Tiffany Brodie, Realtor®, Due South RealtyPhone: (303) 818-0203
Email: [email protected]

The First Step in Your Mortgage Qualification Process

by Tiffany Brodie, Realtor® 09/30/2019

Potential home buyers should obtain a pre-qualification letter from their lenders to access a home loan. This letter communicates what the lender thinks about you being qualified for a mortgage up to a certain amount and is dependent on the data you gave about your assets, income, and expenses.

Pre-qualification is just the primary step, and it provides you with an idea of how much of a loan you will potentially qualify for. This process relies on consumer-submitted information.

Getting Pre-Qualified

Pre-qualification entails providing the lender with your overall financial picture, including your credit, debt, income, and assets. The lender evaluates everything and gives you an estimate of the amount you are expected to be able to borrow.

Pre-qualification can be conducted over the phone or via online, and there is no cost attached. It is usually a quick process, taking from one to three days to obtain a pre-qualification letter. Remember that loan pre-qualification does not include a review of your credit report or a detailed look at your ability to buy a home. Instead, it is only dependent on the data you provided to the lender. By extension, it doesn't mean much at all if you provide inaccurate information. 

The first step in the pre-qualification process allows you to talk with your lender about any needs or goals you might have regarding your mortgage. Then, your mortgage lender can tell your various mortgage options and discuss the type that might be the most suited for your needs.

Some brokers go the extra mile of requesting home buyers to have pre-qualification before working with them. The letter would signify that a lender has already started talking with the buyer. A properly-written pre-qualification letter clarifies that you are using a quality, legitimate lender who can be reached for verification and confirmation.

According to many real estate agents, in a highly competitive market, a pre-qualification letter might not be enough. This is a significant drawback in using and relying only on a pre-qualification letter for proof of ability to purchase a home. If you need to buy immediately or don't want to miss out on a great deal in a trending area, you may need to be pre-approved as well. Pre-approval is a more complicated process and can impact your credit score, so speak with your agent about which is the better option for your situation.

About the Author
Author

Tiffany Brodie, Realtor®

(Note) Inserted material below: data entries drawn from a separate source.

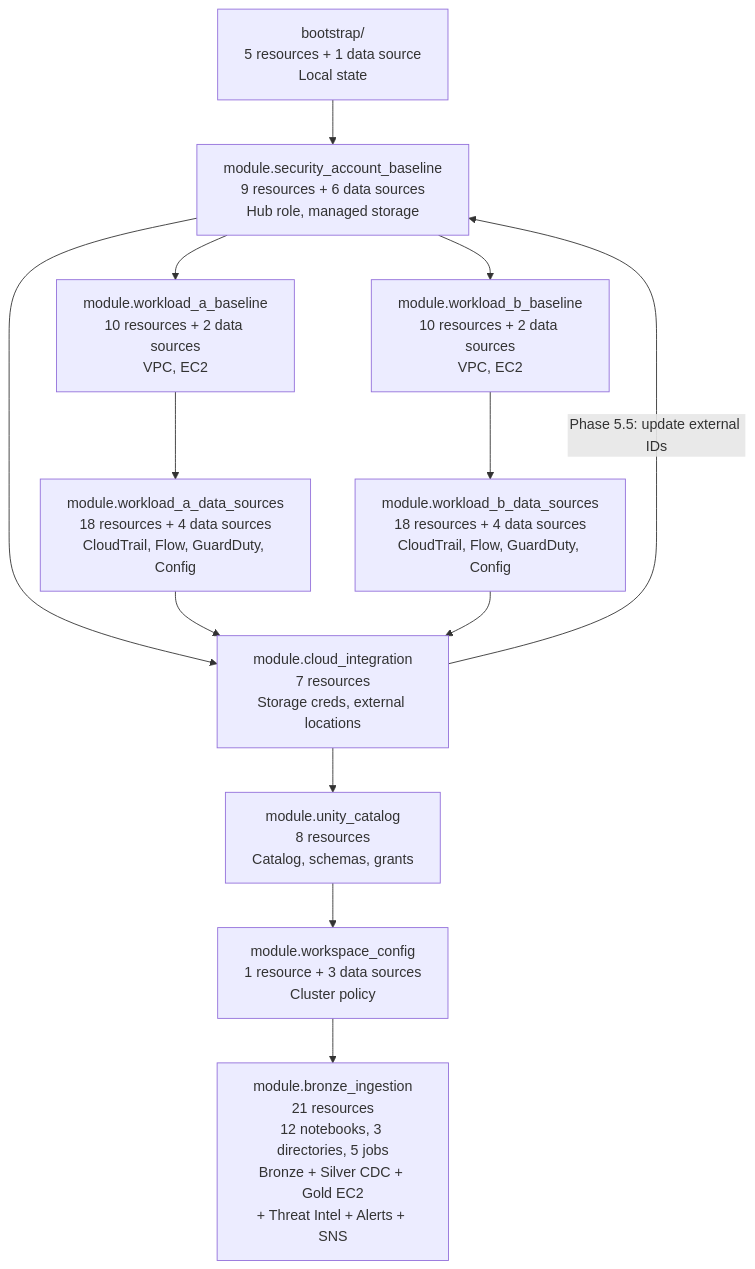
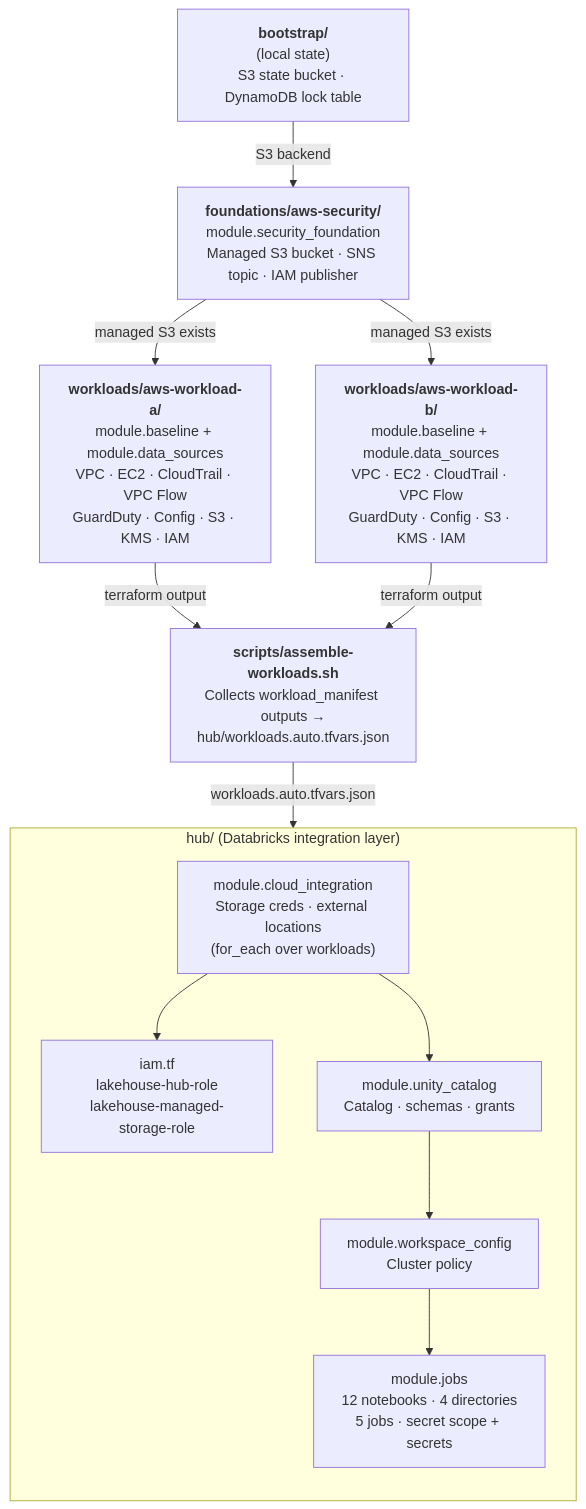
The fourth of 4 diagrams in architecture_diagram.md (snk5125/security-data-platform), drawn with Mermaid before and after one commit. The commit also changed other lines of this file and 3 other files, not shown here.

First line of the commit message:
docs: update architecture diagrams for multi-root Terraform structure

````diff
--- a/architecture_diagram.md
+++ b/architecture_diagram.md
@@ -284,32 +286,30 @@
 ```mermaid
 graph TD
-    BOOT["bootstrap/<br/>5 resources + 1 data source<br/>Local state"]
+    BOOT["<b>bootstrap/</b><br/>(local state)<br/>S3 state bucket · DynamoDB lock table"]
 
-    SAB["module.security_account_baseline<br/>9 resources + 6 data sources<br/>Hub role, managed storage"]
+    FOUND["<b>foundations/aws-security/</b><br/>module.security_foundation<br/>Managed S3 bucket · SNS topic · IAM publisher"]
 
-    WAB["module.workload_a_baseline<br/>10 resources + 2 data sources<br/>VPC, EC2"]
+    WKA["<b>workloads/aws-workload-a/</b><br/>module.baseline + module.data_sources<br/>VPC · EC2 · CloudTrail · VPC Flow<br/>GuardDuty · Config · S3 · KMS · IAM"]
 
-    WBB["module.workload_b_baseline<br/>10 resources + 2 data sources<br/>VPC, EC2"]
+    WKB["<b>workloads/aws-workload-b/</b><br/>module.baseline + module.data_sources<br/>VPC · EC2 · CloudTrail · VPC Flow<br/>GuardDuty · Config · S3 · KMS · IAM"]
 
-    WADS["module.workload_a_data_sources<br/>18 resources + 4 data sources<br/>CloudTrail, Flow, GuardDuty, Config"]
+    ASM["<b>scripts/assemble-workloads.sh</b><br/>Collects workload_manifest outputs →<br/>hub/workloads.auto.tfvars.json"]
 
-    WBDS["module.workload_b_data_sources<br/>18 resources + 4 data sources<br/>CloudTrail, Flow, GuardDuty, Config"]
+    subgraph HUB ["hub/ (Databricks integration layer)"]
+        direction TB
+        IAM["iam.tf<br/>lakehouse-hub-role<br/>lakehouse-managed-storage-role"]
+        CI["module.cloud_integration<br/>Storage creds · external locations<br/>(for_each over workloads)"]
+        UC["module.unity_catalog<br/>Catalog · schemas · grants"]
+        WC["module.workspace_config<br/>Cluster policy"]
+        JOBS["module.jobs<br/>12 notebooks · 4 directories<br/>5 jobs · secret scope + secrets"]
+        CI --> IAM
+        CI --> UC
+        UC --> WC
+        WC --> JOBS
+    end
 
-    CI["module.cloud_integration<br/>7 resources<br/>Storage creds, external locations"]
-
-    UC["module.unity_catalog<br/>8 resources<br/>Catalog, schemas, grants"]
-
-    WC["module.workspace_config<br/>1 resource + 3 data sources<br/>Cluster policy"]
-
-    BI["module.bronze_ingestion<br/>21 resources<br/>12 notebooks, 3 directories, 5 jobs<br/>Bronze + Silver CDC + Gold EC2<br/>+ Threat Intel + Alerts + SNS"]
-
-    BOOT --> SAB
-    SAB --> WAB & WBB
-    WAB --> WADS
-    WBB --> WBDS
-    SAB & WADS & WBDS --> CI
-    CI -->|"Phase 5.5: update external IDs"| SAB
-    CI --> UC
-    UC --> WC
-    WC --> BI
+    BOOT -->|"S3 backend"| FOUND
+    FOUND -->|"managed S3 exists"| WKA & WKB
+    WKA & WKB -->|"terraform output"| ASM
+    ASM -->|"workloads.auto.tfvars.json"| CI
 ```
````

Tiffany has a longstanding passion for real estate as evidenced by her 14+ personal real estate transactions encompassing new construction, resale, remodeling, and land combined with 26+ years of professional work experience.  She has come to realize and understand the many complexities and legalities involved in real estate and has made it her goal to provide an exemplary level of service.  In doing so, she endeavors to take a holistic approach to walking her clients through the process in serving as their advocate in alignment with her values, which are rooted in integrity, authenticity, and commitment.  Tiffany and her husband, Mark, live in Erie, Colorado and have a blended family of 7 children.  They enjoy being active in the community and Tiffany loves to decorate and complete home projects in her spare time.